Problem description
From first line to last, print the records exactly, but leave out the pictures.

(Stored data entries)
--- START ---

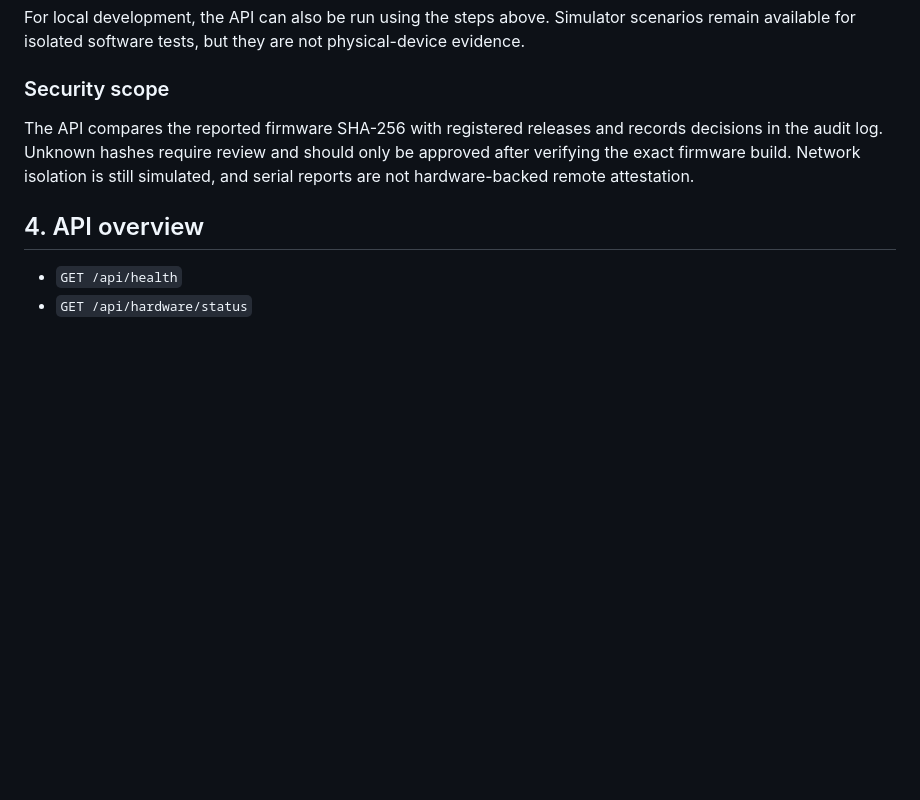
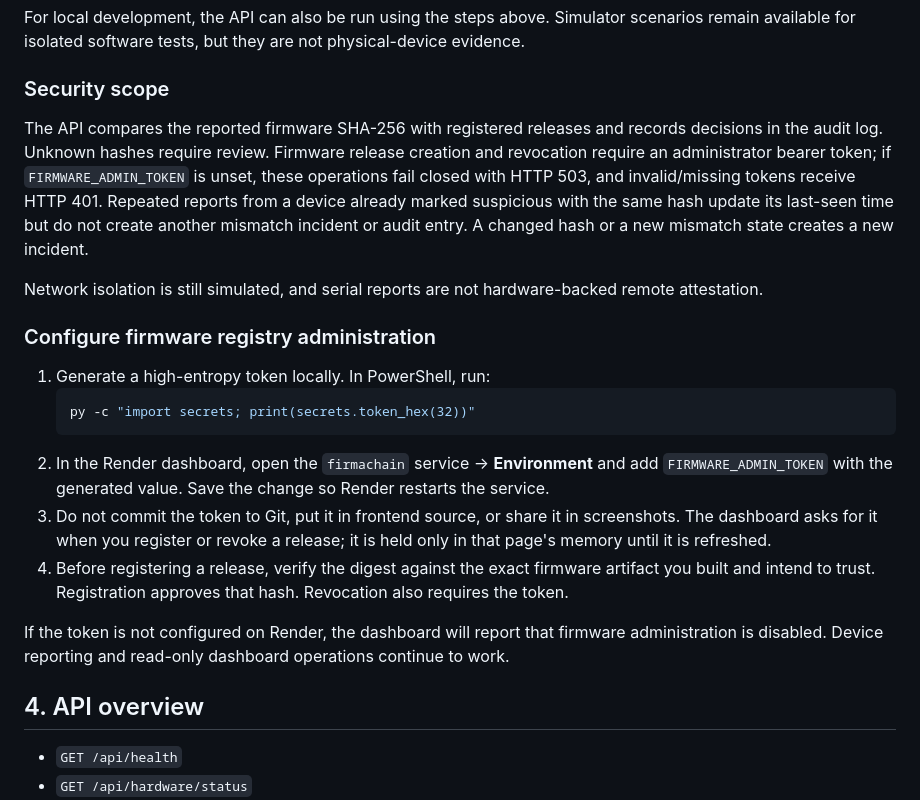
Before and after one commit to karanbudhanawar-crypto/firmachain, a Markdown page: README.md, the part around the change. Drawn GitHub-style; blank space fills up the shorter version.

Commit message:
Document admin token setup and duplicate mismatch alert suppression

````diff
--- a/README.md
+++ b/README.md
@@ -45,7 +45,20 @@ The dashboard now shows a device as online only when the backend receives a rece
 For local development, the API can also be run using the steps above. Simulator scenarios remain available for isolated software tests, but they are not physical-device evidence.
 
 ### Security scope
-The API compares the reported firmware SHA-256 with registered releases and records decisions in the audit log. Unknown hashes require review and should only be approved after verifying the exact firmware build. Network isolation is still simulated, and serial reports are not hardware-backed remote attestation.
+The API compares the reported firmware SHA-256 with registered releases and records decisions in the audit log. Unknown hashes require review. Firmware release creation and revocation require an administrator bearer token; if `FIRMWARE_ADMIN_TOKEN` is unset, these operations fail closed with HTTP 503, and invalid/missing tokens receive HTTP 401. Repeated reports from a device already marked suspicious with the same hash update its last-seen time but do not create another mismatch incident or audit entry. A changed hash or a new mismatch state creates a new incident.
+
+Network isolation is still simulated, and serial reports are not hardware-backed remote attestation.
+
+### Configure firmware registry administration
+1. Generate a high-entropy token locally. In PowerShell, run:
+   ```powershell
+   py -c "import secrets; print(secrets.token_hex(32))"
+   ```
+2. In the Render dashboard, open the `firmachain` service → **Environment** and add `FIRMWARE_ADMIN_TOKEN` with the generated value. Save the change so Render restarts the service.
+3. Do not commit the token to Git, put it in frontend source, or share it in screenshots. The dashboard asks for it when you register or revoke a release; it is held only in that page's memory until it is refreshed.
+4. Before registering a release, verify the digest against the exact firmware artifact you built and intend to trust. Registration approves that hash. Revocation also requires the token.
+
+If the token is not configured on Render, the dashboard will report that firmware administration is disabled. Device reporting and read-only dashboard operations continue to work.
 
 ## 4. API overview
 - `GET /api/health`
````
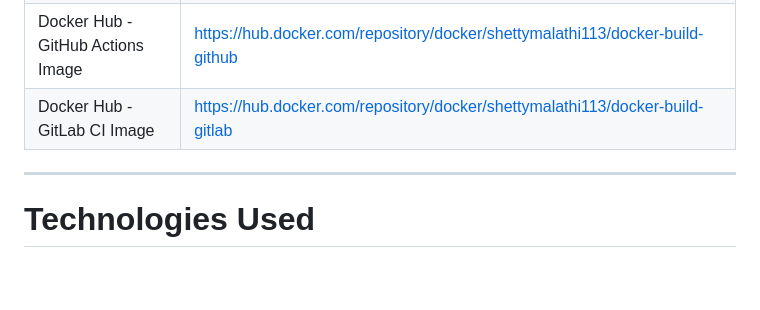
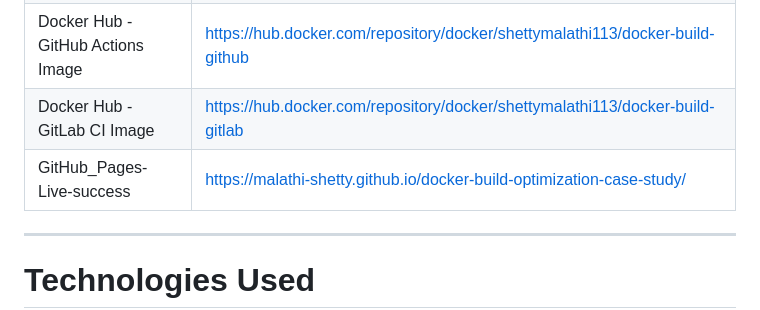
Before and after one commit to malathi-shetty/docker-build-optimization-case-study, a Markdown page: README.md, the part around one of its changes. Rendered like a GitHub page; blank space fills up the shorter version.

Commit message:
Add live demo badge for GitHub Pages

```diff
--- a/README.md
+++ b/README.md
@@ -907,6 +908,7 @@ The project successfully delivers all requested objectives from the case study.
 | Docker Hub - Jenkins Image | https://hub.docker.com/repository/docker/shettymalathi113/docker-build-jenkins |
 | Docker Hub - GitHub Actions Image | https://hub.docker.com/repository/docker/shettymalathi113/docker-build-github |
 | Docker Hub - GitLab CI Image | https://hub.docker.com/repository/docker/shettymalathi113/docker-build-gitlab |
+| GitHub_Pages-Live-success | https://malathi-shetty.github.io/docker-build-optimization-case-study/ |
 
 ---
 
```
Also changed, not shown: other parts of README.md (+1 -0 lines).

--- END ---

Expected output
Before and after one commit to karanbudhanawar-crypto/firmachain, a Markdown page: README.md, the part around the change. Drawn GitHub-style; blank space fills up the shorter version.

Commit message:
Document admin token setup and duplicate mismatch alert suppression

````diff
--- a/README.md
+++ b/README.md
@@ -45,7 +45,20 @@ The dashboard now shows a device as online only when the backend receives a rece
 For local development, the API can also be run using the steps above. Simulator scenarios remain available for isolated software tests, but they are not physical-device evidence.
 
 ### Security scope
-The API compares the reported firmware SHA-256 with registered releases and records decisions in the audit log. Unknown hashes require review and should only be approved after verifying the exact firmware build. Network isolation is still simulated, and serial reports are not hardware-backed remote attestation.
+The API compares the reported firmware SHA-256 with registered releases and records decisions in the audit log. Unknown hashes require review. Firmware release creation and revocation require an administrator bearer token; if `FIRMWARE_ADMIN_TOKEN` is unset, these operations fail closed with HTTP 503, and invalid/missing tokens receive HTTP 401. Repeated reports from a device already marked suspicious with the same hash update its last-seen time but do not create another mismatch incident or audit entry. A changed hash or a new mismatch state creates a new incident.
+
+Network isolation is still simulated, and serial reports are not hardware-backed remote attestation.
+
+### Configure firmware registry administration
+1. Generate a high-entropy token locally. In PowerShell, run:
+   ```powershell
+   py -c "import secrets; print(secrets.token_hex(32))"
+   ```
+2. In the Render dashboard, open the `firmachain` service → **Environment** and add `FIRMWARE_ADMIN_TOKEN` with the generated value. Save the change so Render restarts the service.
+3. Do not commit the token to Git, put it in frontend source, or share it in screenshots. The dashboard asks for it when you register or revoke a release; it is held only in that page's memory until it is refreshed.
+4. Before registering a release, verify the digest against the exact firmware artifact you built and intend to trust. Registration approves that hash. Revocation also requires the token.
+
+If the token is not configured on Render, the dashboard will report that firmware administration is disabled. Device reporting and read-only dashboard operations continue to work.
 
 ## 4. API overview
 - `GET /api/health`
````
Before and after one commit to malathi-shetty/docker-build-optimization-case-study, a Markdown page: README.md, the part around one of its changes. Rendered like a GitHub page; blank space fills up the shorter version.

Commit message:
Add live demo badge for GitHub Pages

```diff
--- a/README.md
+++ b/README.md
@@ -907,6 +908,7 @@ The project successfully delivers all requested objectives from the case study.
 | Docker Hub - Jenkins Image | https://hub.docker.com/repository/docker/shettymalathi113/docker-build-jenkins |
 | Docker Hub - GitHub Actions Image | https://hub.docker.com/repository/docker/shettymalathi113/docker-build-github |
 | Docker Hub - GitLab CI Image | https://hub.docker.com/repository/docker/shettymalathi113/docker-build-gitlab |
+| GitHub_Pages-Live-success | https://malathi-shetty.github.io/docker-build-optimization-case-study/ |
 
 ---
 
```
Also changed, not shown: other parts of README.md (+1 -0 lines).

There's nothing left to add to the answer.